#### EXERCISE OBJECTIVE
Your answer should be every line of the entries that has the string "settings" in it.

Data extracted from a collection
•••••

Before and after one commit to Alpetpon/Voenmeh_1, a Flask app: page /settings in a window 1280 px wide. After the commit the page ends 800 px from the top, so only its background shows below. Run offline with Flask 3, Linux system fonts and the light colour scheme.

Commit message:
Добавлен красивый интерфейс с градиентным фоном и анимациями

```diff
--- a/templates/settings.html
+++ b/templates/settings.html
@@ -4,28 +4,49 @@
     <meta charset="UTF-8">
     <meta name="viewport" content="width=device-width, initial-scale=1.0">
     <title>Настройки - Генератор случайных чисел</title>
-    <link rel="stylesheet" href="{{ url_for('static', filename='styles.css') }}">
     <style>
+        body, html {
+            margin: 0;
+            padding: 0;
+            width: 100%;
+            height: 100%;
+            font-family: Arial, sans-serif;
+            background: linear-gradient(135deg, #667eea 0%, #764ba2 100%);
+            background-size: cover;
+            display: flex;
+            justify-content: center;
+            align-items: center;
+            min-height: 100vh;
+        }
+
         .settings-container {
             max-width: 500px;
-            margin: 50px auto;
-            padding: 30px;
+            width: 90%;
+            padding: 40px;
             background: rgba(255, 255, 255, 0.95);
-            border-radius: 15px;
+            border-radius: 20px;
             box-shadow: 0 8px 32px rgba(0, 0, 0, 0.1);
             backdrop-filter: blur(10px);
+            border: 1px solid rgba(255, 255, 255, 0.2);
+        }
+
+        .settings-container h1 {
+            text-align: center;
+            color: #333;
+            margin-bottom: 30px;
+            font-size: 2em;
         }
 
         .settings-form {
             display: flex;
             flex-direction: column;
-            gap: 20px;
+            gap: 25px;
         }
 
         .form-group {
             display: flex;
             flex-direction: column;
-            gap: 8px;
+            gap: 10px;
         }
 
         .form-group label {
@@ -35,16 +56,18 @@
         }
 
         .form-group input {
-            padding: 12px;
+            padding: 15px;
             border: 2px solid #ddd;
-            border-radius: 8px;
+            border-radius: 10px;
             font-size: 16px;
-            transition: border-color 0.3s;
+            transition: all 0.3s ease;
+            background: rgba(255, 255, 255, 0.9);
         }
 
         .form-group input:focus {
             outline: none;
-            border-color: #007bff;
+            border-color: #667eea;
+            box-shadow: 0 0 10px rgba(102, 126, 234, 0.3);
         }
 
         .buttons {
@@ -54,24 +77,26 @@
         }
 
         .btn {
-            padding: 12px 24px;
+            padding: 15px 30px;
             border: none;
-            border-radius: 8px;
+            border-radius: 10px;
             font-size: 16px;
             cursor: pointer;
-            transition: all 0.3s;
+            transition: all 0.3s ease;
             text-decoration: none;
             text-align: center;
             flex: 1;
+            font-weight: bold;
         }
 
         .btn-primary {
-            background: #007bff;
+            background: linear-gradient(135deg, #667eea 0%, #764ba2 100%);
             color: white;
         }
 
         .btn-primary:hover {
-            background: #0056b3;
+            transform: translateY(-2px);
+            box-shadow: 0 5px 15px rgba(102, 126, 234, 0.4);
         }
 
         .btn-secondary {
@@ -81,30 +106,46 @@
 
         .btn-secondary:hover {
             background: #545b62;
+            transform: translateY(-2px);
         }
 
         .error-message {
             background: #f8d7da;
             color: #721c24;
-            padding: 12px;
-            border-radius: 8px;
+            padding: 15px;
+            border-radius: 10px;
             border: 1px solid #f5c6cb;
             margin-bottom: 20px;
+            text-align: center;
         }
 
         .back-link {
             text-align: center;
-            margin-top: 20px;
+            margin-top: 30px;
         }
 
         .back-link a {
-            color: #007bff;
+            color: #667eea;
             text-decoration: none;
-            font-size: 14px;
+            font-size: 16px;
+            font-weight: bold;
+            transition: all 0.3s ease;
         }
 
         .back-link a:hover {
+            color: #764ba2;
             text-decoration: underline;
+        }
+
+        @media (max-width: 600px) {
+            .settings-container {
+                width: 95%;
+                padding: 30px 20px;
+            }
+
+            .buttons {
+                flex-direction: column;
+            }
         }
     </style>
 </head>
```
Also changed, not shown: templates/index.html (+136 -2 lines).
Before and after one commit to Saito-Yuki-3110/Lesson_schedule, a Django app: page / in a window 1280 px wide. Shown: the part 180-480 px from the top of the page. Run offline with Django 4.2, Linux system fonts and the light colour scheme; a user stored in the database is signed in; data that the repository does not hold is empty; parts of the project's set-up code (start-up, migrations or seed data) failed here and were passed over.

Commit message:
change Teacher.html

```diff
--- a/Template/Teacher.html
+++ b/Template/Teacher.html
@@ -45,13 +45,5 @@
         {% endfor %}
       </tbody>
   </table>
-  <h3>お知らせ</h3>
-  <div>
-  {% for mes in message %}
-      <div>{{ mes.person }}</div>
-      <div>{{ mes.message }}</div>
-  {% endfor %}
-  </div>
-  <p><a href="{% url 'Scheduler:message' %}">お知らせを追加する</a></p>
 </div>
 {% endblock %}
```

•••••

#### REPLY TO THE EXERCISE
Before and after one commit to Alpetpon/Voenmeh_1, a Flask app: page /settings in a window 1280 px wide. After the commit the page ends 800 px from the top, so only its background shows below. Run offline with Flask 3, Linux system fonts and the light colour scheme.
--- a/templates/settings.html
+++ b/templates/settings.html
         .settings-container {
+        .settings-container h1 {
         .settings-form {
+            .settings-container {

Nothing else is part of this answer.